Even if the state pension doesn't die out entirely, analysis by the Pensions Policy Institute reveals that it's going to be much less generous for younger people. Approximately three quarters of people in their twenties are set to lose a notional average of £19,000 over the course of their retirement, while around two thirds of people in their thirties will lose an average of £17,000.
The figures, from NOW: Pensions, revealed that despite the fact that they don't think they can rely on the state, young people aren't making any plans for themselves. Only a third are currently paying into a workplace pension, and of those who are saving, less than 10% know how much they are putting in.
They haven't a clue how to save either. When asked about the best ways to save for retirement, 26% say they "don't know", with 10% thinking that putting money in a bank account is the best way. The Lifetime ISA, due to launch next year, was one of the least popular options with only 5% thinking it's the best way to save for retirement.
Morten Nilsson, CEO of NOW: Pensions, is optimistic, saying that rules that automatically bring people into a workplace pension will help protect people from their own inertia. He explains: "Auto enrolment will bring a much larger proportion of the younger generation into workplace pensions, allowing many more to take control of their retirement saving, helping to protect themselves against an uncertain future."
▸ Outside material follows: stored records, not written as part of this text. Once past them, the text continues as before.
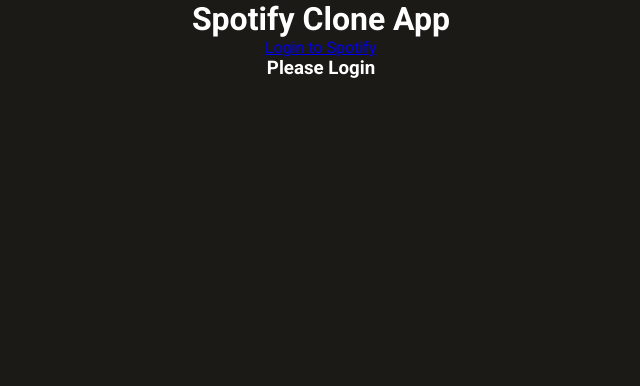
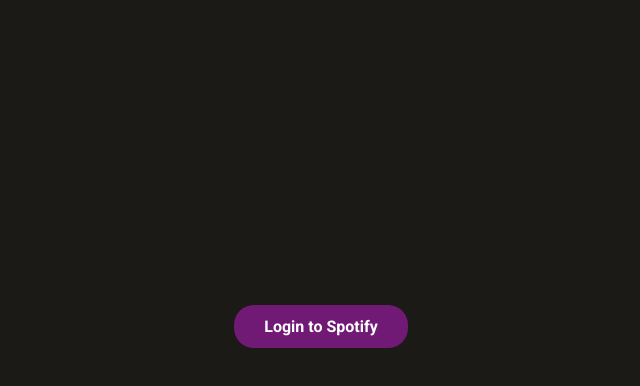
Before and after one commit to ranuwahyudy/homework-1-week-2, a React (Create React App) app: page / in a window 1280 px wide. Shown: the top 386 px of the page, without its empty margins (319-959 px from the left). Built offline with nearby package versions, Linux system fonts and the light colour scheme.

Commit message:
Homework 2 Week 3

```diff
--- a/src/App.js
+++ b/src/App.js
@@ -1,16 +1,10 @@
 import './App.css';
-// import Button from './components/button';
-// import MusicList from './components/music-list';
-// import Song from './components/song';
-// import Header from './layouts/header';
-// import Main from './layouts/main';
-import Login from './Login';
+import Auth from './api/auth';
 
 function App() {
   return (
     <div className="App">
-      {/* <Main /> */}
-      <Login />
+      <Auth />
     </div>
   );
 }
--- a/src/Login.js
+++ /dev/null
@@ -1,93 +0,0 @@
-import axios from "axios";
-import {useEffect, useState} from "react";
-
-function Login() {
-    const CLIENT_ID = "e5356e290acc4e98802f6424e77171a9"
-    const REDIRECT_URI = "http://localhost:3000/"
-    const AUTH_ENDPOINT = "https://accounts.spotify.com/authorize"
-    const RESPONSE_TYPE = "token"
-
-    const [token, setToken] = useState("")
-    const [searchKey, setSearchKey] = useState("")
-    const [artists, setArtists] = useState([])
-
-    useEffect(() => {
-        const hash = window.location.hash
-        let token = window.localStorage.getItem("token")
-
-        if(!token && hash) {
-            token = hash.substring(1).split("&").find(elem => elem.startsWith("access_token")).split("=")[1]
-
-            window.location.hash = ""
-            window.localStorage.setItem("token", token)
-        }
-
-        setToken(token)
-
-    }, [])
-
-    const logout = () => {
-        setToken("")
-        window.localStorage.removeItem("token")
-    }
-
-    const searchArtist = async (e) => {
-        e.preventDefault()
-        const {data} = await axios.get("https://api.spotify.com/v1/search", {
-            headers: {
-                Authorization: `Bearer ${token}`
-            },
-            params: {
-                q: searchKey,
-                type: "artist"
-            }
-        })
-
-        setArtists(data.artists.items)
-    }
-
-    const renderArtists = () => {
-        return artists.map(artist => (
-            <>
-            <div className="container music-list">
-                <div key={artist.id} className="music-cover">
-                    {artist.images.length ? <img className="cover" src={artist.images[0].url} alt="Album" /> : <div>No Image</div>}
-                </div>
-                <div className="music-title">
-                    <p>{artist.name}</p>
-                </div>
-                </div>
-            </>
-
-            // <div key={artist.id}>
-            //     {artist.images.length ? <img src={artist.images[0].url} alt=""/> : <div>No Image</div>}
-            //     {artist.name}
-            // </div>
-        ))
-    }
-
-    return (
-        <>
-            {/* <Main /> */}
-            <h1>Spotify Clone App</h1>
-            {!token ?
-                <a href={`${AUTH_ENDPOINT}?client_id=${CLIENT_ID}&redirect_uri=${REDIRECT_URI}&response_type=${RESPONSE_TYPE}`}>Login to Spotify</a>
-            : <button onClick={logout}>Logout</button>}
-
-            {token ?
-                <form onSubmit={searchArtist}>
-                    <input type="text" onChange={e => setSearchKey(e.target.value)}/>
-                    <button type={"submit"}>Search</button>
-                </form>
-
-                : <h3>Please Login</h3>
-            }
-
-            {renderArtists()}
-
-            {/* <button onClick={logout}>Logout</button> */}
-        </>
-    );
-}
-
-export default Login;
--- /dev/null
+++ b/src/api/auth.js
@@ -0,0 +1,34 @@
+import {useEffect, useState} from "react";
+import Search from "../layouts/search";
+import Login from "../layouts/Login";
+
+function Auth() {
+    const [token, setToken] = useState("")
+
+    useEffect(() => {
+        const hash = window.location.hash
+        let token = window.localStorage.getItem("token")
+
+        if(!token && hash) {
+            token = hash.substring(1).split("&").find(elem => elem.startsWith("access_token")).split("=")[1]
+
+            window.location.hash = ""
+            window.localStorage.setItem("token", token)
+        }
+
+        setToken(token)
+
+    }, [])
+
+    if(token !== undefined){
+        return (
+            <Search token={token}/>
+        )
+    } else {
+        return (
+            <Login token={token} setToken={token}/>
+        )
+    }
+}
+
+export default Auth;
--- a/src/index.css
+++ b/src/index.css
@@ -18,6 +18,23 @@
 code {
   font-family: source-code-pro, Menlo, Monaco, Consolas, 'Courier New',
     monospace;
+}
+
+/* LOGIN */
+.login-section {
+  margin: 300px auto;
+}
+
+.btn-login {
+  display: inline-block;
+  margin: 5px 0px;
+  padding: 12px 30px;
+  background-color: #711a75;
+  text-decoration: none;
+  border: none;
+  border-radius: 20px;
+  font-weight: bold;
+  color: #fff;
 }
 
 .title {
@@ -42,7 +59,7 @@
   font-weight: normal;
 } */
 
-.btn-select {
+/* .btn-select {
   background-color: #711a75;
   color: #fff;
   padding: 12px 20px;
@@ -56,7 +73,7 @@
 
 .btn-select:hover {
   background-color: #4e1252;
-}
+} */
 
 /* CONTAINER */
 .container {
--- /dev/null
+++ b/src/layouts/Login.js
@@ -0,0 +1,33 @@
+import React from "react";
+import Search from "./search";
+
+function Login({token, setToken}) {
+    const CLIENT_ID = process.env.REACT_APP_SPOTIFY_KEY
+    const REDIRECT_URI = "http://localhost:3000/"
+    const AUTH_ENDPOINT = "https://accounts.spotify.com/authorize"
+    const RESPONSE_TYPE = "token"
+
+    // const logout = () => {
+    //     setToken("")
+    //     window.localStorage.removeItem("token")
+    //     window.location.reload()
+    // }
+
+    return (
+        <>
+            {!token ?
+                <div className="login-section">
+                    <a className="btn-login" href={`${AUTH_ENDPOINT}?client_id=${CLIENT_ID}&redirect_uri=${REDIRECT_URI}&response_type=${RESPONSE_TYPE}`}>Login to Spotify</a>
+                </div>
+            : ""}
+
+            {token ?
+                <Search />
+
+                : ""
+            }
+        </>
+    );
+}
+
+export default Login;
--- /dev/null
+++ b/src/layouts/search.js
@@ -0,0 +1,69 @@
+import { useState} from "react";
+import axios from "axios";
+import Login from "./Login";
+
+const Search = ({token}) => {
+    const [searchKey, setSearchKey] = useState("")
+    const [searchData, setSearchData] = useState([])
+    const [selectedTrack, setSelectedTrack] = useState([])
+
+    const searchTrack = async (e) => {
+        e.preventDefault()
+        const {data} = await axios.get("https://api.spotify.com/v1/search", {
+            headers: {
+                Authorization: `Bearer ${token}`
+            },
+            params: {
+                q: searchKey,
+                type: "track"
+            }
+        })
+
+        setSearchData(data.tracks.items)
+    }
+
+    const handleSelectTrack = (uri)=>{
+        const alreadySelected = selectedTrack.find(t => t.uri === uri)
+        if (alreadySelected){
+            setSelectedTrack(selectedTrack.filter(t => t.uri === uri))
+        }
+        else {
+            setSelectedTrack([...selectedTrack,uri])
+        }
+        console.log(selectedTrack);
+    };
+
+    const renderTrackData = () => {
+        return searchData.map(data => (
+            <>
+                <div className="container music-list">
+                    <div key={data.id} className="music-cover">
+                        <img className="cover" src={data.album.images[0].url} alt="Album" />
+                    </div>
+                    <div className="music-title">
+                        <h3>{data.name}</h3>
+                        <p>{data.artists[0].name}</p>
+                        <button className="btn-select" onClick={() => handleSelectTrack(data)}> Select </button>
+                    </div>
+                </div>
+            </>
+        ))
+    }
+
+    return (
+        <>
+            {token ?
+                <form onSubmit={searchTrack}>
+                    <input type="text" onChange={e => setSearchKey(e.target.value)}/>
+                    <button type={"submit"}>Search</button>
+                </form>
+
+                : <Login />
+            }
+
+            {renderTrackData()}
+        </>
+    );
+}
+
+export default Search;
```
Also changed, not shown: 1 other file (tests, documents, lock files or other folders).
However, there are some serious question marks over whether this will be enough. At the moment, people are automatically enrolled in their workplace pension when they earn £10,000 a year or more - unless they choose to opt out. Employee and employer contributions are then based on a band of earnings between £5,824 and £43,000. The legal minimum contribution is 2%, including 1% from the saver, up to April 2018. This then rises to 5% (3% staff contribution), then 8% (5% from staff) from April 2019 onwards.
However, even at 8% this will fall short of what people need. The Pensions Policy Institute says there is less than a 50% chance that people contributing at this level will be able to retire on two thirds of the income they had when they were working (considered sensible for a comfortable retirement).
If the state pension was to remain in place - but the triple lock was axed - this would fall to a one in four chance, and without the state pension, it would destroy the vast majority of people's chances of a comfortable retirement through auto-enrolment alone.
At the moment, therefore, the future looks decidedly uncertain for younger people. There's a good chance that many of them will be able to close the gap by working well into their 60s and 70s. The question is whether this is what they really want their retirement to look like.